Search the records for the string "pages" and copy every line in which it appears.

[Dataset records]
BEGIN

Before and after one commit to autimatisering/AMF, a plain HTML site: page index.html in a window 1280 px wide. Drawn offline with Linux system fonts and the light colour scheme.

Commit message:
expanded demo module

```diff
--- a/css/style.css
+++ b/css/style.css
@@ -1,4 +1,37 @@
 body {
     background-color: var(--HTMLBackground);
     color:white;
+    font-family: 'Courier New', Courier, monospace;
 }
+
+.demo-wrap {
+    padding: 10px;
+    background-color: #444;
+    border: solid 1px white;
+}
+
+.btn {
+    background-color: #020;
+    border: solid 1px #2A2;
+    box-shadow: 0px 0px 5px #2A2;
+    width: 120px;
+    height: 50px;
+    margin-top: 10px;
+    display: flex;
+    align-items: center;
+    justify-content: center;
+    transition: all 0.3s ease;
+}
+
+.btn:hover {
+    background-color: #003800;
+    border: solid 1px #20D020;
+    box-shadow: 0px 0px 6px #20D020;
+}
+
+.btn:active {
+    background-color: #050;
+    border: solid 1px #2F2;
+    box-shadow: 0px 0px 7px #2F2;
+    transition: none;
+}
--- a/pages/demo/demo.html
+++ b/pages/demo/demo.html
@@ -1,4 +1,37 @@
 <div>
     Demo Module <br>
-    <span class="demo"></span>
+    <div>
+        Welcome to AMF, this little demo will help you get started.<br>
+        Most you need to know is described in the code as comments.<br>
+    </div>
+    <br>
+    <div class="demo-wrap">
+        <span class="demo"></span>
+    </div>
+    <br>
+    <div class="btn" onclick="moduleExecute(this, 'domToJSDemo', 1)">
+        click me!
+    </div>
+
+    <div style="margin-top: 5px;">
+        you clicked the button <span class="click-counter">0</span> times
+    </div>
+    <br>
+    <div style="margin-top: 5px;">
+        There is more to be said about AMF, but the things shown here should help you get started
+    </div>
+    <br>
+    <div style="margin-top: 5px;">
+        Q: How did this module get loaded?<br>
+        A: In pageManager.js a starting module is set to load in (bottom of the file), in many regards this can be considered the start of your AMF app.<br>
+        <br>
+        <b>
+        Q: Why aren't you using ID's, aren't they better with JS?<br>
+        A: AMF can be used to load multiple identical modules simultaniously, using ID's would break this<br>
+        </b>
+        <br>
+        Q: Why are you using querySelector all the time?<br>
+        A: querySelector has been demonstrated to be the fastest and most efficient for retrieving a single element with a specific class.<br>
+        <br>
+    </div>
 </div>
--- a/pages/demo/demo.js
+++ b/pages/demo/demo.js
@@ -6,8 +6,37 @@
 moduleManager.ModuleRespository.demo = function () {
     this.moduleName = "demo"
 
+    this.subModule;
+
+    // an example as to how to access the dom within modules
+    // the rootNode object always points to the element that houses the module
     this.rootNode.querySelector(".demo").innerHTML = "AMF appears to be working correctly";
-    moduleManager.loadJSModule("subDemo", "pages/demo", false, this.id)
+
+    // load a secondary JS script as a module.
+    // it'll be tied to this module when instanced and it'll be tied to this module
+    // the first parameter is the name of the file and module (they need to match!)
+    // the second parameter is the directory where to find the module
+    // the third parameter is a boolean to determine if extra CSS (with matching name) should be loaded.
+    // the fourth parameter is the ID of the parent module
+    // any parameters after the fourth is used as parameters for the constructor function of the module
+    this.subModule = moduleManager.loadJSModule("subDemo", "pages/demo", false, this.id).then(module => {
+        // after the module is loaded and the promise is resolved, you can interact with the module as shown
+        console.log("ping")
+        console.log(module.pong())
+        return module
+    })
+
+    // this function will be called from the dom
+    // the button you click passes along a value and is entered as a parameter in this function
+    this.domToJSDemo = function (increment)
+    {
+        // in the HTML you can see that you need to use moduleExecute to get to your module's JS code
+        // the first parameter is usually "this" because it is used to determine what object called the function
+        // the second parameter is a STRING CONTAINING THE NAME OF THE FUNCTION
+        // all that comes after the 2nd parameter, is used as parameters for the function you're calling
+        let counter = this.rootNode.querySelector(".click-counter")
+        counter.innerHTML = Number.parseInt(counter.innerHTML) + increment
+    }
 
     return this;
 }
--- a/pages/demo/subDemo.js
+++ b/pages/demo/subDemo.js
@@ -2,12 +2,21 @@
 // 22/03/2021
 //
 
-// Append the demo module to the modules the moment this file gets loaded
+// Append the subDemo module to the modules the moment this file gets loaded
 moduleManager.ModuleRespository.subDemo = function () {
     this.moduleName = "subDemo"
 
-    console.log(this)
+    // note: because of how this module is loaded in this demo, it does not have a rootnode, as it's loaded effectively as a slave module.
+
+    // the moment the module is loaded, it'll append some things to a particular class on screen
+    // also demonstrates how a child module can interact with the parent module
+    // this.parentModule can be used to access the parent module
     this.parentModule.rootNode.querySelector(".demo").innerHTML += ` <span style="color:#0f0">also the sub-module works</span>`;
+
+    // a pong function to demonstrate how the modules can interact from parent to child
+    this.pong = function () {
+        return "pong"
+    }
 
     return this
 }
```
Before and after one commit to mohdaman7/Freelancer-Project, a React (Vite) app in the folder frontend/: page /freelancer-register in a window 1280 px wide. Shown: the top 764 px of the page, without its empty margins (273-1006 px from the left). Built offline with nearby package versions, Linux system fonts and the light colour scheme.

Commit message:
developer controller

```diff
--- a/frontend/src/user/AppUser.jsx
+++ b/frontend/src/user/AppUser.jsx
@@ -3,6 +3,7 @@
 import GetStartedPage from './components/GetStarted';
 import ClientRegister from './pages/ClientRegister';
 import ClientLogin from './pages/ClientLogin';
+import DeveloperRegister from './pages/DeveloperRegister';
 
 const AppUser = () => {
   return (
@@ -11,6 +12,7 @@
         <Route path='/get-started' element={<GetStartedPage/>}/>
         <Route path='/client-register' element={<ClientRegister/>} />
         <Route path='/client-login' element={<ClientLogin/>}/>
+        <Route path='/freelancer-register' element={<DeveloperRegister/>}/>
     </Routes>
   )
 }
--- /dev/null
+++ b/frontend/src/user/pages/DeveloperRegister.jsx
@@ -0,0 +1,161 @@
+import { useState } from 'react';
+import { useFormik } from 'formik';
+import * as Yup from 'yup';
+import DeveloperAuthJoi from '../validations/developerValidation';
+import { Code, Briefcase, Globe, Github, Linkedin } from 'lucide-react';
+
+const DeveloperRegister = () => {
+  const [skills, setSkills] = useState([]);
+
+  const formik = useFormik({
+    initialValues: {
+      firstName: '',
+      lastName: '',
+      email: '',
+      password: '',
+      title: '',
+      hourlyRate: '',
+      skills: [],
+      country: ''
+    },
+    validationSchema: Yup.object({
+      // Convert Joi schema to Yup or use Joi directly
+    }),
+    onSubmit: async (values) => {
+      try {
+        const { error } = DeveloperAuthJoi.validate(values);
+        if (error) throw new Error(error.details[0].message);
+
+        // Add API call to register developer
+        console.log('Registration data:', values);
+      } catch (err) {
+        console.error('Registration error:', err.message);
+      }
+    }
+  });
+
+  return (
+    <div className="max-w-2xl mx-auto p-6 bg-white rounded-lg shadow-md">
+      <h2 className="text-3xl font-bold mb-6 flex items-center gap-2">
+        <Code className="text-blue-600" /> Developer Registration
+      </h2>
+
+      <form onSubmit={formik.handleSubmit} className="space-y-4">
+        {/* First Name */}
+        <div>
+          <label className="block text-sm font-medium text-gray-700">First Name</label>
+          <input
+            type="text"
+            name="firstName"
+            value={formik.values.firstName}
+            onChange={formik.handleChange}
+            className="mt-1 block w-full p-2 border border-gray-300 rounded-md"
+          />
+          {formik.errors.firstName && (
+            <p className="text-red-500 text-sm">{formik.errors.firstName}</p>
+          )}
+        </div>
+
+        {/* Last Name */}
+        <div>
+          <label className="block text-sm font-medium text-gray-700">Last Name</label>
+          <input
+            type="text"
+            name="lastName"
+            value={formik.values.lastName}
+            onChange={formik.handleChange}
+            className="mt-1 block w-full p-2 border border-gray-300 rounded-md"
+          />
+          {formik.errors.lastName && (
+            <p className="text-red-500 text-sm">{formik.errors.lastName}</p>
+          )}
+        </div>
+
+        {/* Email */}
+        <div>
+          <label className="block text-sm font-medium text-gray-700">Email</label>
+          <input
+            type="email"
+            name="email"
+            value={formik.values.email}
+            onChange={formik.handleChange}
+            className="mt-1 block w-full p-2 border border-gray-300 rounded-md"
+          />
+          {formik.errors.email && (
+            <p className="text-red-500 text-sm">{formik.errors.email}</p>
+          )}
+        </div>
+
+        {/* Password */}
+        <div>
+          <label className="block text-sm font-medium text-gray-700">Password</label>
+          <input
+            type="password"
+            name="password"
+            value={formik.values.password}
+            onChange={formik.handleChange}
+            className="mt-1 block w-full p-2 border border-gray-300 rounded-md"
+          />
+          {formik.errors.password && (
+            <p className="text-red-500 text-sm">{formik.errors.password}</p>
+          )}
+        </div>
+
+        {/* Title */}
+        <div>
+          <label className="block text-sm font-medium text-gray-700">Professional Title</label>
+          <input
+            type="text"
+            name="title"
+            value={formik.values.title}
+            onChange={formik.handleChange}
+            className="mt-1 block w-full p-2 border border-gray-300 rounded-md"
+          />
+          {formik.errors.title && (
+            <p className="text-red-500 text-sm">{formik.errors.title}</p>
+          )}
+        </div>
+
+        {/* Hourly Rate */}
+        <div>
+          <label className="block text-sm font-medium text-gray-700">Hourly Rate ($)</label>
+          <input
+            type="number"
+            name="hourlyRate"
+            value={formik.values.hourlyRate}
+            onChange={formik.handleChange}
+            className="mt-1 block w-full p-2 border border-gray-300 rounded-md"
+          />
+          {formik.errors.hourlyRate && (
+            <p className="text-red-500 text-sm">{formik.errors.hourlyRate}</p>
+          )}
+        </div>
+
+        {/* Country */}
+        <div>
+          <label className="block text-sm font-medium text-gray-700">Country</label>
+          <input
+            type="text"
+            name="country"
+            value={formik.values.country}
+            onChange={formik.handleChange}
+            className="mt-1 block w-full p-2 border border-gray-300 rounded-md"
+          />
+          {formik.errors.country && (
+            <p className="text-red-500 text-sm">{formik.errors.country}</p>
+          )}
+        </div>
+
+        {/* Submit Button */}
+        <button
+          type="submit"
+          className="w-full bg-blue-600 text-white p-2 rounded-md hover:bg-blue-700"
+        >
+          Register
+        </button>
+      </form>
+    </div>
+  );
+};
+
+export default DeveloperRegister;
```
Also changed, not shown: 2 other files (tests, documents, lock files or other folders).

END

- **RESULT BELOW**:
--- a/pages/demo/demo.html
+++ b/pages/demo/demo.html
--- a/pages/demo/demo.js
+++ b/pages/demo/demo.js
-    moduleManager.loadJSModule("subDemo", "pages/demo", false, this.id)
+    this.subModule = moduleManager.loadJSModule("subDemo", "pages/demo", false, this.id).then(module => {
--- a/pages/demo/subDemo.js
+++ b/pages/demo/subDemo.js
 import ClientRegister from './pages/ClientRegister';
 import ClientLogin from './pages/ClientLogin';
+import DeveloperRegister from './pages/DeveloperRegister';
+++ b/frontend/src/user/pages/DeveloperRegister.jsx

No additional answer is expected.